Racism is not an interpersonal phenomenon. It is not simply about something one person said to another; it is more than a slur about skin colour. Racism operates through institutions and policies, that are reinforced in everyday words and actions. Racism is not comprehending that things you say and do – as well as the things you fail to say and do – contribute to the alienation of people of colour. Well-meaning White people contribute towards racism – through their silence. Whether intentional or not, racism has material consequences on the life chances of racial minorities. Below are some examples of racism at work in research contexts. I examine what it means to be an “ally,” and I discuss ways to proactively respond to racial discrimination in the workplace and online.
Racism is not something disconnected from everyday life. It's not something that "other people" do – it's happening right in front of you.
There have been an increased number of public attacks on underrepresented academics for their education and activism on social media. The term “activist academic” describes the longstanding tradition across nations where intellectuals engage in conscious protest in support of social justice and dissent against the status quo. Activism by academics asserts that the university has a social function beyond the provision of education and scholarly critique. Activist academics see that their role serves a social purpose to provide independent social criticism through volunteering, program interventions, public engagement outside academia, protests, and beyond. In some circles, the profile of activist academics has declined, particularly amongst White academics from majority groups. This led to the misperception that recent international protests by scientists were novel. This is misguided, as minority academics are often inextricably activist in their pedagogy, not-for-profit service work, and activities.
Sociology is centrally concerned with activism, especially in applied contexts. Our social justice focus is misconceived as bias or as an attack to those not used to having history, culture and politics viewed through a critical lens. Sociology is centrally concerned with social transformation. We do not merely observe the world; we aim to challenge existing power structures and to reduce inequity. Having said that, women academics in general are penalised for their work, and the outcomes are even worse for minority sociologists as they seek senior roles. The stakes for minority activist academics is therefore higher, as I will show below.

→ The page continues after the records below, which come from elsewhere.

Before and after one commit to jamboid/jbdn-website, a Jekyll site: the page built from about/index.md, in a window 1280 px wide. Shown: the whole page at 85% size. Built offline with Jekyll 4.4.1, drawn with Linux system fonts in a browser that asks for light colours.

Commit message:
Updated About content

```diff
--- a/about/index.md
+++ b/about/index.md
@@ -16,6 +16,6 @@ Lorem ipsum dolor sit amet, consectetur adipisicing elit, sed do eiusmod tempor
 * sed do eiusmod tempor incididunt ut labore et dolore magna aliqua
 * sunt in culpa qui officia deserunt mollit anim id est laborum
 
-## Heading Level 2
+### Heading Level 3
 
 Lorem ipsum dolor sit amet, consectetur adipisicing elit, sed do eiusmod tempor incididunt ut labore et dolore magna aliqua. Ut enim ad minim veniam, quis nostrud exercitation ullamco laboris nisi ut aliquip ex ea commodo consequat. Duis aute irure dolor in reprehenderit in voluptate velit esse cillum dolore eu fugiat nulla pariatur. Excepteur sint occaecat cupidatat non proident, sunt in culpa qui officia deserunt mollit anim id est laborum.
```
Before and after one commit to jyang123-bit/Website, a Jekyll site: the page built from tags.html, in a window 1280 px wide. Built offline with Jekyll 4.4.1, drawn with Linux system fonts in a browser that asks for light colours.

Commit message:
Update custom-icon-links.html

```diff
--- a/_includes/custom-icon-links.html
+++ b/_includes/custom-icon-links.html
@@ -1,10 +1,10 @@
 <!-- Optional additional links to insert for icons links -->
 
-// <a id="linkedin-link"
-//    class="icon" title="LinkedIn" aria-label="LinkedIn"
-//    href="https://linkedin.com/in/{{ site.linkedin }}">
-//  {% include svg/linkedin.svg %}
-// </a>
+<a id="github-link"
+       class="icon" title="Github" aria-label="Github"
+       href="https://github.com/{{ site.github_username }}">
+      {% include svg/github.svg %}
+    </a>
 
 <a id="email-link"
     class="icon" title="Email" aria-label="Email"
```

Over the next couple of days, in the lead up to the March for Science, happening globally on 22 April 2017, I’ll be republishing a few of my articles and analyses of the March here on my blog.
On 13 April 2017, an article in Science Magazine featured the academic research planned about the March for Science, and interviews with one of the march co-chairs. The journalist reported that George Mason University was seeking email addresses of supporters for a planned study.
Scientists around the world who have been holding the march organisers accountable criticised the ethics of such a proposed study. This eventually led to the organisers requesting a correction from the journalist.
How did this major error happen?
Two days later, on 16 April, the March for Science was forced to issue a public apology after appropriating African American Vernacular English (AAVE) in a now-deleted tweet (below). This was heavily critiqued, especially by Black researchers, who pointed out the hypocrisy of using AAVE when Black scientists had been marginalised by the march, and received abuse for speaking out on inequalities within the march. Black scientists were also ignored when they encouraged the organisers to work with established social justice groups, including Black Lives Matter. Cultural appropriation of AAVE is doubly offensive in given these patterns of exclusion.
These are just two recent examples in a long line of problems. The organisers have established a damaging cycle of communication failures and weak apologies since the March for Science was first promoted.